Are you laughing at me yet?
I had to reread the first chapter a couple of times to get into the flow of the novel, and I find myself concentrating very hard on what I am reading. But as I am moving forward in the novel, I find that the slang gets easier to understand as my mind begins to make connections between the words Burgess uses and my own English word to replace it. And my idea about using context clues? Hehe. When a sentence is comprised of mainly slang, context clues are essentially no good.
Let me show you what I mean. Here is the first portion of the novel taken from chapter 1:
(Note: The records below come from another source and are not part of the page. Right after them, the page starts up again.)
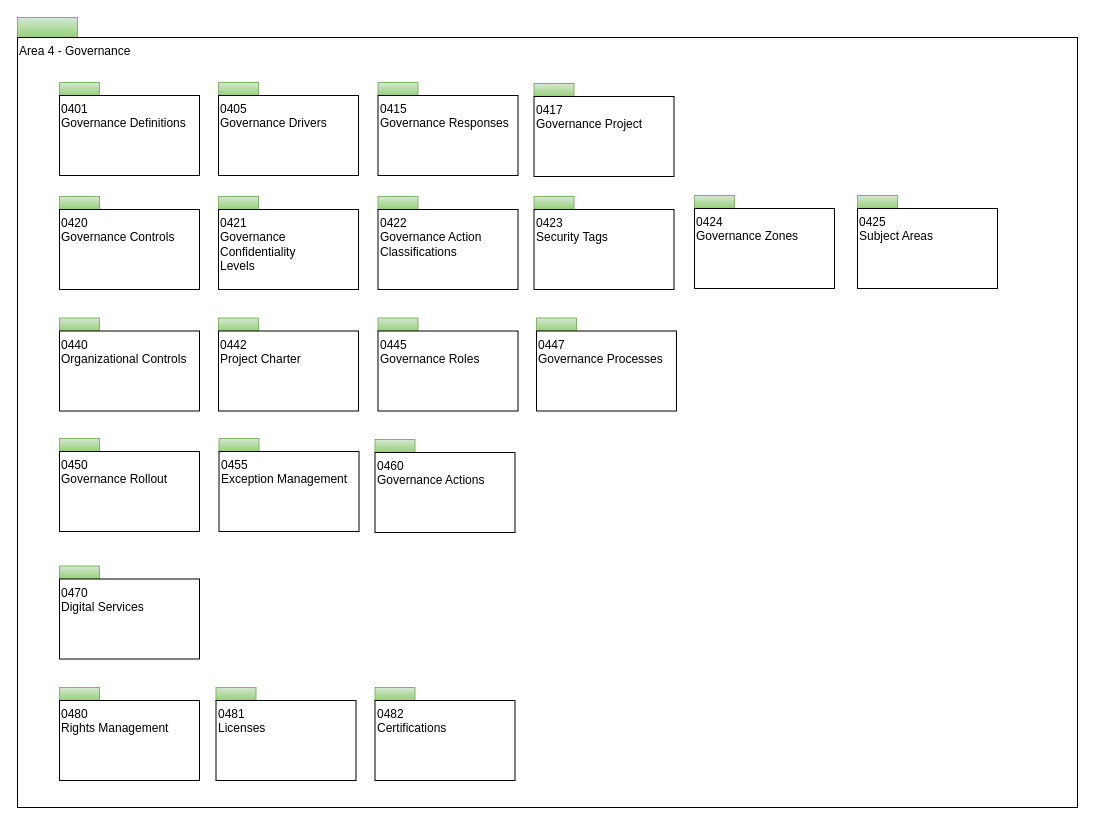
The draw.io diagram page "area-4-governance-overview" (1 of 24) of open-metadata-publication/website/open-metadata-types/area-4-governance.drawio in planetf1/egeria, before the edit. Source tidied: cells renumbered, new cells numbered last; positions are measured from the earlier drawing's top-left corner, leaving out a move shared by most shapes. Both pictures are drawn from the tidied source at 100%, with x=0, y=0 at pixel (17, 17).
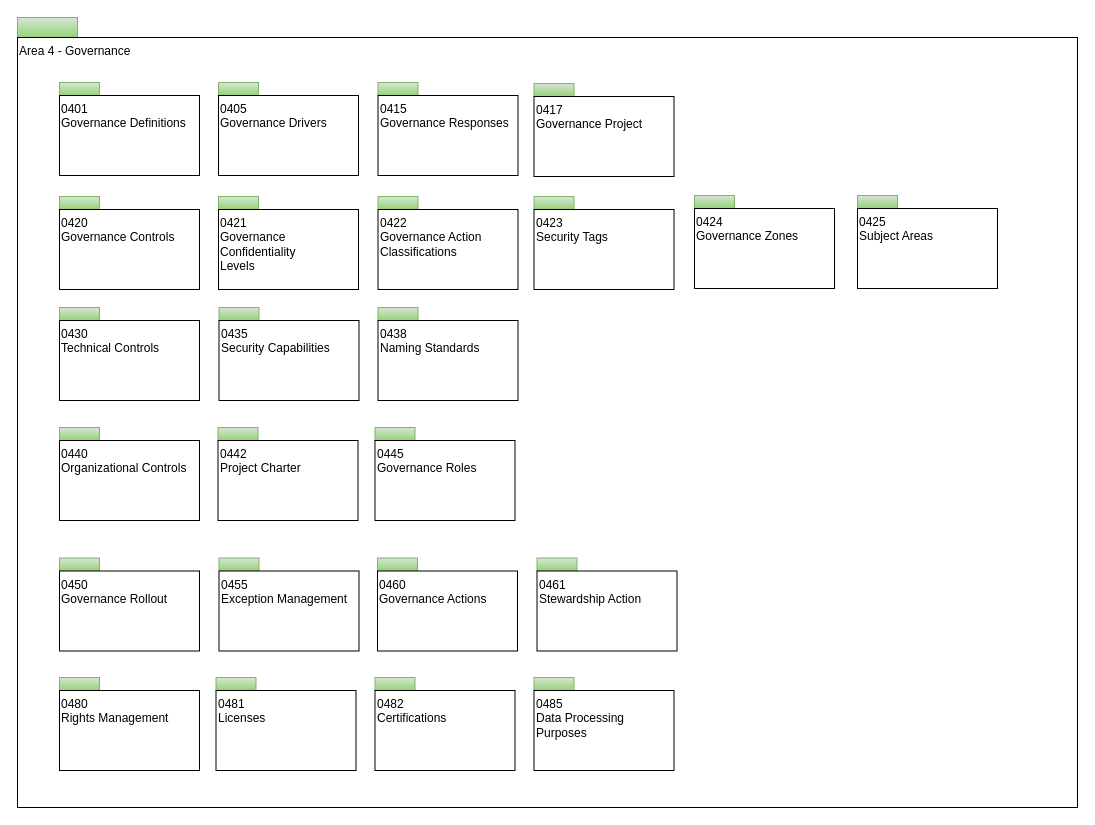
The same page after the edit.

What changed in the source:
```diff
@@
     <mxCell id="18" style="rounded=0;whiteSpace=wrap;html=1;align=left;fillColor=#d5e8d4;strokeColor=#82b366;gradientColor=#97d077;" parent="1" vertex="1">
-      <mxGeometry x="201" y="300.5" width="40" height="13" as="geometry" />
+      <mxGeometry x="200.5" y="410" width="40" height="13" as="geometry" />
     </mxCell>
     <mxCell id="19" value="0442&lt;br&gt;Project Charter&lt;br&gt;" style="rounded=0;whiteSpace=wrap;html=1;align=left;verticalAlign=top;" parent="1" vertex="1">
-      <mxGeometry x="201" y="313.5" width="140" height="80" as="geometry" />
+      <mxGeometry x="200.5" y="423" width="140" height="80" as="geometry" />
     </mxCell>
     <mxCell id="20" style="rounded=0;whiteSpace=wrap;html=1;align=left;fillColor=#d5e8d4;strokeColor=#82b366;gradientColor=#97d077;" parent="1" vertex="1">
-      <mxGeometry x="42" y="421" width="40" height="13" as="geometry" />
+      <mxGeometry x="42" y="540.5" width="40" height="13" as="geometry" />
     </mxCell>
     <mxCell id="21" value="0450&lt;br&gt;Governance Rollout&lt;br&gt;" style="rounded=0;whiteSpace=wrap;html=1;align=left;verticalAlign=top;" parent="1" vertex="1">
-      <mxGeometry x="42" y="434" width="140" height="80" as="geometry" />
+      <mxGeometry x="42" y="553.5" width="140" height="80" as="geometry" />
     </mxCell>
     <mxCell id="22" style="rounded=0;whiteSpace=wrap;html=1;align=left;fillColor=#d5e8d4;strokeColor=#82b366;gradientColor=#97d077;" parent="1" vertex="1">
-      <mxGeometry x="201.5" y="421" width="40" height="13" as="geometry" />
+      <mxGeometry x="201.5" y="540.5" width="40" height="13" as="geometry" />
     </mxCell>
     <mxCell id="23" value="0455&lt;br&gt;Exception Management&lt;br&gt;" style="rounded=0;whiteSpace=wrap;html=1;align=left;verticalAlign=top;" parent="1" vertex="1">
-      <mxGeometry x="201.5" y="434" width="140" height="80" as="geometry" />
+      <mxGeometry x="201.5" y="553.5" width="140" height="80" as="geometry" />
     </mxCell>
     <mxCell id="24" style="rounded=0;whiteSpace=wrap;html=1;align=left;fillColor=#d5e8d4;strokeColor=#82b366;gradientColor=#97d077;" parent="1" vertex="1">
-      <mxGeometry x="357.5" y="422" width="40" height="13" as="geometry" />
+      <mxGeometry x="360" y="540.5" width="40" height="13" as="geometry" />
     </mxCell>
     <mxCell id="25" value="0460&lt;br&gt;Governance Actions&lt;br&gt;" style="rounded=0;whiteSpace=wrap;html=1;align=left;verticalAlign=top;" parent="1" vertex="1">
-      <mxGeometry x="357.5" y="435" width="140" height="80" as="geometry" />
+      <mxGeometry x="360" y="553.5" width="140" height="80" as="geometry" />
     </mxCell>
     <mxCell id="26" style="rounded=0;whiteSpace=wrap;html=1;align=left;fillColor=#d5e8d4;strokeColor=#82b366;gradientColor=#97d077;" parent="1" vertex="1">
-      <mxGeometry x="360.5" y="300.5" width="40" height="13" as="geometry" />
+      <mxGeometry x="357.5" y="410" width="40" height="13" as="geometry" />
     </mxCell>
     <mxCell id="27" value="0445&lt;br&gt;Governance Roles&lt;br&gt;" style="rounded=0;whiteSpace=wrap;html=1;align=left;verticalAlign=top;" parent="1" vertex="1">
-      <mxGeometry x="360.5" y="313.5" width="140" height="80" as="geometry" />
+      <mxGeometry x="357.5" y="423" width="140" height="80" as="geometry" />
     </mxCell>
-    <mxCell id="28" style="rounded=0;whiteSpace=wrap;html=1;align=left;fillColor=#d5e8d4;strokeColor=#82b366;gradientColor=#97d077;" parent="1" vertex="1">
-      <mxGeometry x="42" y="548.5" width="40" height="13" as="geometry" />
-    </mxCell>
-    <mxCell id="29" value="0470&lt;br&gt;Digital Services&lt;br&gt;" style="rounded=0;whiteSpace=wrap;html=1;align=left;verticalAlign=top;" parent="1" vertex="1">
-      <mxGeometry x="42" y="561.5" width="140" height="80" as="geometry" />
-    </mxCell>
     <mxCell id="30" style="rounded=0;whiteSpace=wrap;html=1;align=left;fillColor=#d5e8d4;strokeColor=#82b366;gradientColor=#97d077;" parent="1" vertex="1">
-      <mxGeometry x="42" y="670" width="40" height="13" as="geometry" />
+      <mxGeometry x="42" y="660" width="40" height="13" as="geometry" />
     </mxCell>
     <mxCell id="31" value="0480&lt;br&gt;Rights Management&lt;br&gt;" style="rounded=0;whiteSpace=wrap;html=1;align=left;verticalAlign=top;" parent="1" vertex="1">
-      <mxGeometry x="42" y="683" width="140" height="80" as="geometry" />
+      <mxGeometry x="42" y="673" width="140" height="80" as="geometry" />
     </mxCell>
     <mxCell id="32" style="rounded=0;whiteSpace=wrap;html=1;align=left;fillColor=#d5e8d4;strokeColor=#82b366;gradientColor=#97d077;" parent="1" vertex="1">
-      <mxGeometry x="198.5" y="670" width="40" height="13" as="geometry" />
+      <mxGeometry x="198.5" y="660" width="40" height="13" as="geometry" />
     </mxCell>
     <mxCell id="33" value="0481&lt;br&gt;Licenses&lt;br&gt;" style="rounded=0;whiteSpace=wrap;html=1;align=left;verticalAlign=top;" parent="1" vertex="1">
-      <mxGeometry x="198.5" y="683" width="140" height="80" as="geometry" />
+      <mxGeometry x="198.5" y="673" width="140" height="80" as="geometry" />
     </mxCell>
-    <mxCell id="34" style="rounded=0;whiteSpace=wrap;html=1;align=left;fillColor=#d5e8d4;strokeColor=#82b366;gradientColor=#97d077;" parent="1" vertex="1">
-      <mxGeometry x="519" y="300.5" width="40" height="13" as="geometry" />
-    </mxCell>
-    <mxCell id="35" value="0447&lt;br&gt;Governance Processes&lt;br&gt;" style="rounded=0;whiteSpace=wrap;html=1;align=left;verticalAlign=top;" parent="1" vertex="1">
-      <mxGeometry x="519" y="313.5" width="140" height="80" as="geometry" />
-    </mxCell>
     <mxCell id="36" style="rounded=0;whiteSpace=wrap;html=1;align=left;fillColor=#d5e8d4;strokeColor=#82b366;gradientColor=#97d077;" parent="1" vertex="1">
-      <mxGeometry x="42" y="300.5" width="40" height="13" as="geometry" />
+      <mxGeometry x="42" y="410" width="40" height="13" as="geometry" />
     </mxCell>
     <mxCell id="37" value="0440&lt;br&gt;Organizational Controls&lt;br&gt;" style="rounded=0;whiteSpace=wrap;html=1;align=left;verticalAlign=top;" parent="1" vertex="1">
-      <mxGeometry x="42" y="313.5" width="140" height="80" as="geometry" />
+      <mxGeometry x="42" y="423" width="140" height="80" as="geometry" />
     </mxCell>
     <mxCell id="38" style="rounded=0;whiteSpace=wrap;html=1;align=left;fillColor=#d5e8d4;strokeColor=#82b366;gradientColor=#97d077;" parent="1" vertex="1">
-      <mxGeometry x="357.5" y="670" width="40" height="13" as="geometry" />
+      <mxGeometry x="357.5" y="660" width="40" height="13" as="geometry" />
     </mxCell>
     <mxCell id="39" value="0482&lt;br&gt;Certifications&lt;br&gt;" style="rounded=0;whiteSpace=wrap;html=1;align=left;verticalAlign=top;" parent="1" vertex="1">
-      <mxGeometry x="357.5" y="683" width="140" height="80" as="geometry" />
+      <mxGeometry x="357.5" y="673" width="140" height="80" as="geometry" />
     </mxCell>
@@
+    <mxCell id="46" style="rounded=0;whiteSpace=wrap;html=1;align=left;fillColor=#d5e8d4;strokeColor=#82b366;gradientColor=#97d077;" parent="1" vertex="1">
+      <mxGeometry x="519.5" y="540.5" width="40" height="13" as="geometry" />
+    </mxCell>
+    <mxCell id="47" value="0461&lt;br&gt;Stewardship Action" style="rounded=0;whiteSpace=wrap;html=1;align=left;verticalAlign=top;" parent="1" vertex="1">
+      <mxGeometry x="519.5" y="553.5" width="140" height="80" as="geometry" />
+    </mxCell>
+    <mxCell id="48" style="rounded=0;whiteSpace=wrap;html=1;align=left;fillColor=#d5e8d4;strokeColor=#82b366;gradientColor=#97d077;" parent="1" vertex="1">
+      <mxGeometry x="516.5" y="660" width="40" height="13" as="geometry" />
+    </mxCell>
+    <mxCell id="49" value="0485&lt;br&gt;Data Processing&lt;br&gt;Purposes" style="rounded=0;whiteSpace=wrap;html=1;align=left;verticalAlign=top;" parent="1" vertex="1">
+      <mxGeometry x="516.5" y="673" width="140" height="80" as="geometry" />
+    </mxCell>
+    <mxCell id="50" style="edgeStyle=none;rounded=0;jettySize=auto;html=1;endArrow=none;endFill=0;" parent="1" edge="1" source="51" target="52">
+      <mxGeometry relative="1" as="geometry" />
+    </mxCell>
+    <mxCell id="51" style="rounded=0;whiteSpace=wrap;html=1;align=left;fillColor=#d5e8d4;strokeColor=#82b366;gradientColor=#97d077;" parent="1" vertex="1">
+      <mxGeometry x="201.5" y="290" width="40" height="13" as="geometry" />
+    </mxCell>
+    <mxCell id="52" value="0435&lt;br&gt;Security Capabilities" style="rounded=0;whiteSpace=wrap;html=1;align=left;verticalAlign=top;" parent="1" vertex="1">
+      <mxGeometry x="201.5" y="303" width="140" height="80" as="geometry" />
+    </mxCell>
+    <mxCell id="53" style="rounded=0;whiteSpace=wrap;html=1;align=left;fillColor=#d5e8d4;strokeColor=#82b366;gradientColor=#97d077;" parent="1" vertex="1">
+      <mxGeometry x="42" y="290" width="40" height="13" as="geometry" />
+    </mxCell>
+    <mxCell id="54" value="0430&lt;br&gt;Technical Controls" style="rounded=0;whiteSpace=wrap;html=1;align=left;verticalAlign=top;" parent="1" vertex="1">
+      <mxGeometry x="42" y="303" width="140" height="80" as="geometry" />
+    </mxCell>
+    <mxCell id="55" style="rounded=0;whiteSpace=wrap;html=1;align=left;fillColor=#d5e8d4;strokeColor=#82b366;gradientColor=#97d077;" parent="1" vertex="1">
+      <mxGeometry x="360.5" y="290" width="40" height="13" as="geometry" />
+    </mxCell>
+    <mxCell id="56" value="0438&lt;br&gt;Naming Standards" style="rounded=0;whiteSpace=wrap;html=1;align=left;verticalAlign=top;" parent="1" vertex="1">
+      <mxGeometry x="360.5" y="303" width="140" height="80" as="geometry" />
+    </mxCell>
```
"'What's it going to be then, eh?'There was me, that is Alex, and my three droogs, that is Pete, Georgie, and Dim, Dim being really dim, and we sat in the Korova Milkbar making up our rassoodocks what to do with the evening, a flip dark chill winter bastard though dry. The Korova Milkbar was a milk-plus mesto, and you may, O my brothers, have forgotten what these mestos were like, things changing so skorry these days and everybody very quick to forget, newspapers not being read much neither," (3).
See what I mean?
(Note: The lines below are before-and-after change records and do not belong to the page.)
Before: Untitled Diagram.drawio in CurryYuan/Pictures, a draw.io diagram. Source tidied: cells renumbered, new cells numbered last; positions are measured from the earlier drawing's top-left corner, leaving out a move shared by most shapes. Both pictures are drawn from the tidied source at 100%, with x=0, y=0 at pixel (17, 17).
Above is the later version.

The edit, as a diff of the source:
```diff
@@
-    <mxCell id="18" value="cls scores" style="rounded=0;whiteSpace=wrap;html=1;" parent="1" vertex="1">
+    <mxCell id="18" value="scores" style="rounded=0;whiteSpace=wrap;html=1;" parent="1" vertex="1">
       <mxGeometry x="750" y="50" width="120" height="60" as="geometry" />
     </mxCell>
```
But once you get into the flow of how young Alex talks, it becomes easier and easier to understand. It is just getting over that hump of understanding what the heck is trying to say.
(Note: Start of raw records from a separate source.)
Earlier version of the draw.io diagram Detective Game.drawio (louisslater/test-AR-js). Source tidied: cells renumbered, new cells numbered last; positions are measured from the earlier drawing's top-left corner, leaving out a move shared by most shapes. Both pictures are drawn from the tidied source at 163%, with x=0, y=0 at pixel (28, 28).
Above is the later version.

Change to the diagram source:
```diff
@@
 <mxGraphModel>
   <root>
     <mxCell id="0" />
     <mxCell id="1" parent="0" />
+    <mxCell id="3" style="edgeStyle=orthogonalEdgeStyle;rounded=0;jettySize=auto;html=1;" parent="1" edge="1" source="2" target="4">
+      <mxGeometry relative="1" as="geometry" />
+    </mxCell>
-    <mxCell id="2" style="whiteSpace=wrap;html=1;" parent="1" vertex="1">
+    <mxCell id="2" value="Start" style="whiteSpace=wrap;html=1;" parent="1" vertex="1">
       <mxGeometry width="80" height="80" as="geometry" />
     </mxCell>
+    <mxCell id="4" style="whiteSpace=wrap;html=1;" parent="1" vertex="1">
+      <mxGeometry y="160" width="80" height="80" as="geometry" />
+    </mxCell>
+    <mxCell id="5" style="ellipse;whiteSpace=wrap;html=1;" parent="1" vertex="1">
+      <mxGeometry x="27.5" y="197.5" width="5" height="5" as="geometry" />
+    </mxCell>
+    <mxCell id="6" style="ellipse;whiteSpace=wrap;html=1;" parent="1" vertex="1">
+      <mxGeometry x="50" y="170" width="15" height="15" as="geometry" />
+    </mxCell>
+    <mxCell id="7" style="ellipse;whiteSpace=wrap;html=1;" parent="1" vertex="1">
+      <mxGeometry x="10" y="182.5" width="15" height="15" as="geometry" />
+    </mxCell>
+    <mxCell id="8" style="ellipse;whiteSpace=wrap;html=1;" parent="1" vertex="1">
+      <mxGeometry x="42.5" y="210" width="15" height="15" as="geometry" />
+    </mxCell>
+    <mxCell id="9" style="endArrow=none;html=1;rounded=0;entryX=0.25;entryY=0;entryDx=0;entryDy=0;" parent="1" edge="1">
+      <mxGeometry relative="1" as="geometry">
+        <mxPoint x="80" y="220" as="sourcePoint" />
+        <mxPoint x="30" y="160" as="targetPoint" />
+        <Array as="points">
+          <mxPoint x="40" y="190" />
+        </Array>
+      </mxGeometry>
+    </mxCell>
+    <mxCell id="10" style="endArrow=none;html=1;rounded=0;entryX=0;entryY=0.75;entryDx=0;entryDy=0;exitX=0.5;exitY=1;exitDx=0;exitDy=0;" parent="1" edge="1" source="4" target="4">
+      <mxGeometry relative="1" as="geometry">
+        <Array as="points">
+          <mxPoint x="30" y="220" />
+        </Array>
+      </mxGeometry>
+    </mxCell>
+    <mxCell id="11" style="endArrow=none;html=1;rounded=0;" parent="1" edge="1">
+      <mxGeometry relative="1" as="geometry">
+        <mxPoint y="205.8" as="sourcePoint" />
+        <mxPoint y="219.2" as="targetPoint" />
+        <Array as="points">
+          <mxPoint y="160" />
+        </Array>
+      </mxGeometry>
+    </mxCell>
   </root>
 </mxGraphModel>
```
The beginning of the book transitions from beautiful descriptions and detail, to horrible violence and pain. I get what Burgess is trying to show me-that youth can be insane and violent and misunderstood-but that it has consequences, and I know those consequences are coming for Alex.
Very early on in the novel, Alex and his droogs are out on the town and commit multiple acts of violence towards the people they come across. They rip up a professor's books and break into a couple's home-beating them both and gang raping the wife. It is violent and angry and gives the reader the impression that these boys cannot be human to do these things to others. I had to set the book down for a moment after the rape scene. It was disturbing and something I wanted to avoid thinking about.
But what drew me back to the book was the writing. Because as crazy and as insane as the boys are, they're people.
There is a passage that I absolutely loved. I actually posted it on my Facebook Sunday afternoon because I was blown away by the power of the imagery and the words....
“Oh it was gorgeousness and gorgeosity made flesh. The trombones crunched redgold under my bed, and behind my gulliver the trumpets three-wise silverflamed, and there by the door the timps rolling through my guts and out again crunched like candy thunder. Oh, it was wonder of wonders. And then, a bird of like rarest spun heavenmetal, or like silvery wine flowing in a spaceship, gravity all nonsense now, came the violin solo above all the other strings, and those strings were like a cage of silk round my bed. Then flute and oboe bored, like worms of like platinum, into the thick thick toffee gold and silver. I was in such bliss, my brothers," (37).
In that passage, I could almost be Alex. As someone who plays an instrument (trumpet), I know how it feels to be in the midst of classical music. There is something so powerful and wondrous about music written centuries before. It captures the same sense of human emotion that we feel today-love, power, loss, and yes, violence. And I love that Burgess shows that while Alex has a crazy yearning for violence, he can feel that power in things other than himself, like music.
I can't wait to keep reading-to see where Burgess takes Alex-and whether Alex will redeem himself and grow up.
I think I'm going to love this when I finish.